Ensure you keep feedback forms as evidence of your teaching and an attendee list.
Commitment to specialty
Clear examples of your commitment to that specialty need to be demonstrated. This can be in the form of electives, audits, student-selected modules, qualifications (eg, Membership to the Royal College of Surgeons MRCS), or membership of a society.
These can be started early in medical school, the longer the commitment, the more impressive it is.
To show commitment to specialty, it is beneficial to have done courses relevant to your field. Courses relevant to surgery include Basic Surgical Skills Course (BSS), Care of the Critically Ill Surgical Patient (CCrISP), Systematic Training in Acute Illness Recognition and Treatment for Surgery (START), Advanced Trauma Life Support (ATLS). Many of the medical specialities also hold careers days for students or trainees interested in a particular speciality, for example annual DermSchool for those interested in dermatology. These courses are often expensive and add up both in time and money. Therefore, take full use of any study budget and study leave allocated to you. Furthermore, be aware that fully certified courses are also run in less central locations and can be much cheaper if you are willing to travel.
Keep your certificates as proof of attendance and completion.
Keeping a record of which procedures you’ve seen and done shows your competency and commitment. As a student or doctor, be keen to observe and learn new skills, especially in your field of interest.
Keep a log book of what you’ve seen/done, with locations and dates
Nonmedical experience and qualifications
These can demonstrate that you are a well-rounded individual with a broad view of life, as well as an appreciation of what learning new concepts and types of knowledge can do for your efficiency. You should also demonstrate your personality and individuality by maintaining involvement with extracurricular activities that interest you (everyone wants to work with an interesting and charismatic person).
You’re more than just a doctor/medical student—show it!
Ultimately, doing your best to get shortlisted using the advice above will end up making you a better doctor. That is exactly why this forms the criteria for shortlisting—those who have been successful in these areas make well-rounded and efficient clinicians who are able to deal with a broad array of challenges, situations, and professional commitments.

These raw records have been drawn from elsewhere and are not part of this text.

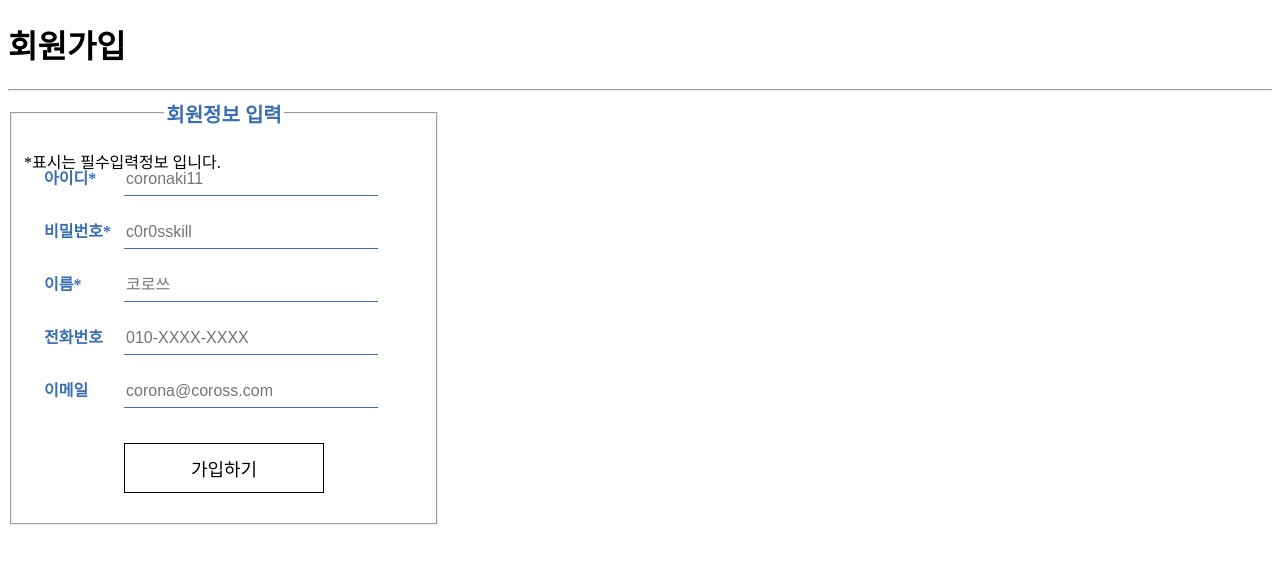
Repository: bbookk1104/spring-workspace
Page: http://localhost/practice_CRUD/joinFrm.do
These files come from the project's save history. The page is drawn as it stood at one moment and after the next save; the edit follows.
The browser window is 1280 px wide. The pictures show the whole page.
The page is served by Tomcat 9. Other server files are loaded and not shown.

Above is the page before, as saved 2022-09-30 10:18:07.

### practice_CRUD/src/main/webapp/WEB-INF/views/member/joinFrm.jsp
<%@ page language="java" contentType="text/html; charset=UTF-8"
    pageEncoding="UTF-8"%>
<!DOCTYPE html>
<html>
<head>
<meta charset="UTF-8">
<title>회원가입</title>
<style>
	ul{
		margin: 20px;
		padding: 0;
	}
	li{
		list-style-type: none;
	}
	input[type=text], input[type=password]{
		width: 250px;
		height: 30px;
		margin: 10px 0px 10px 0px;
		border: 0;
		border-bottom: 1px solid #396EB0;
		font-size: 16px;
	}
	input:focus{
		outline: 0;
		color: #396EB0;
		font-weight: bold;
	}
	input[type=submit]{
		margin-top: 25px;
		width:200px;
		height:50px;
		border: 1px solid #000;
		background-color: #fff;
		font-size: 18px;
	}
	input[type=submit]:hover{
		cursor: pointer;
		border-color: #396EB0;
		background-color: #396EB0;
		color: #fff;
		font-weight: bold;
		transition: 0.5s;
	}
	label{
		display: inline-block;
		width: 80px;
		height: 30px;
		color: #396EB0;
		font-weight: 900;
	}
	fieldset{
		width: 400px;
		position: relative;
	}
	legend{
		color: #396EB0;
		font-weight: 900;
		font-size: 20px;
		text-align: center;
	}
	p{
		position: absolute;
		right: 10;
	}
</style>
</head>
<body>
	<h1>회원가입</h1>
	<hr>
	<form action="/insertMember.do" method="post">
		<fieldset>
			<legend>회원정보 입력</legend>
			<p>*표시는 필수입력정보 입니다.</p>
			<ul>
				<li><label for="id">아이디*</label><input type="text" name="memberId" id="id" placeholder="coronaki11" autocomplete="off" required></li>
				<li><label for="pw">비밀번호*</label><input type="password" name="memberPw" id="pw" placeholder="c0r0sskill" autocomplete="off" required></li>
				<li><label for="name">이름*</label><input type="text" name="memberName" id="name" placeholder="코로쓰" autocomplete="off" required></li>
				<li><label for="phone">전화번호</label><input type="text" name="phone" id="phone" placeholder="010-XXXX-XXXX" autocomplete="off"></li>
				<li><label for="email">이메일</label><input type="text" name="email" id="email" placeholder="corona@coross.com" autocomplete="off"></li>
				<li style="text-align: center;"><input type="submit" value="가입하기"></li>
			</ul>
		</fieldset>
	</form>
</body>
</html>

After the next save:
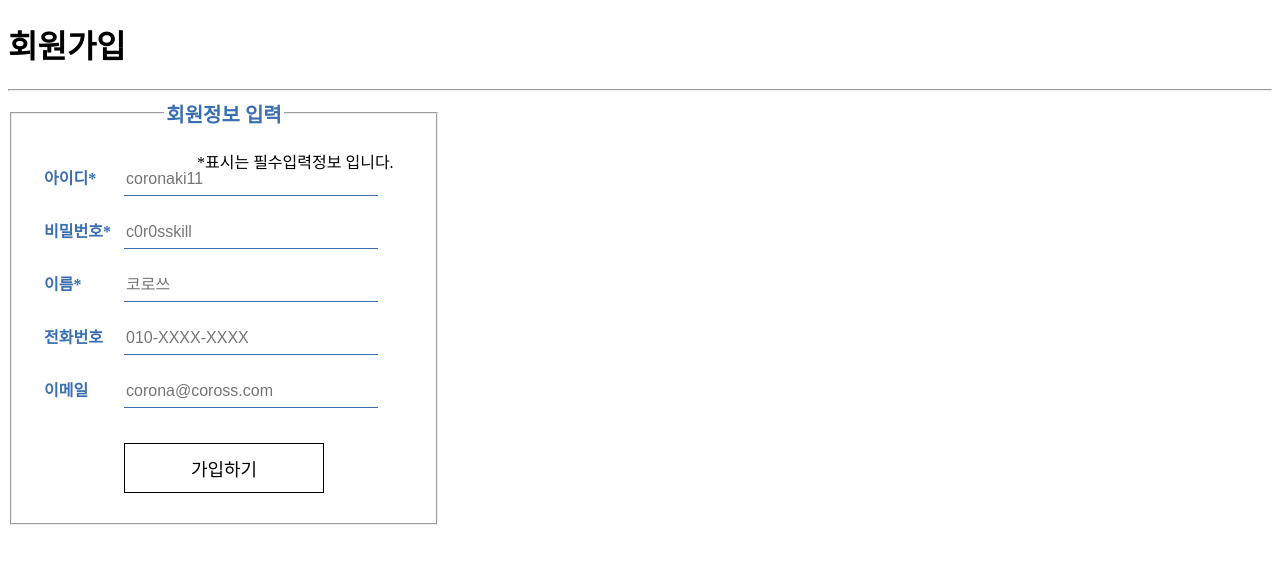
Saved 4 s later.
--- a/practice_CRUD/src/main/webapp/WEB-INF/views/member/joinFrm.jsp
+++ b/practice_CRUD/src/main/webapp/WEB-INF/views/member/joinFrm.jsp
@@ -61,7 +61,7 @@
 	}
 	p{
 		position: absolute;
-		right: 10;
+		right: 10%;
 	}
 </style>
 </head>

Conflict of interest statement
The authors declare that they have no financial conflict of interest with regard to the content of this report.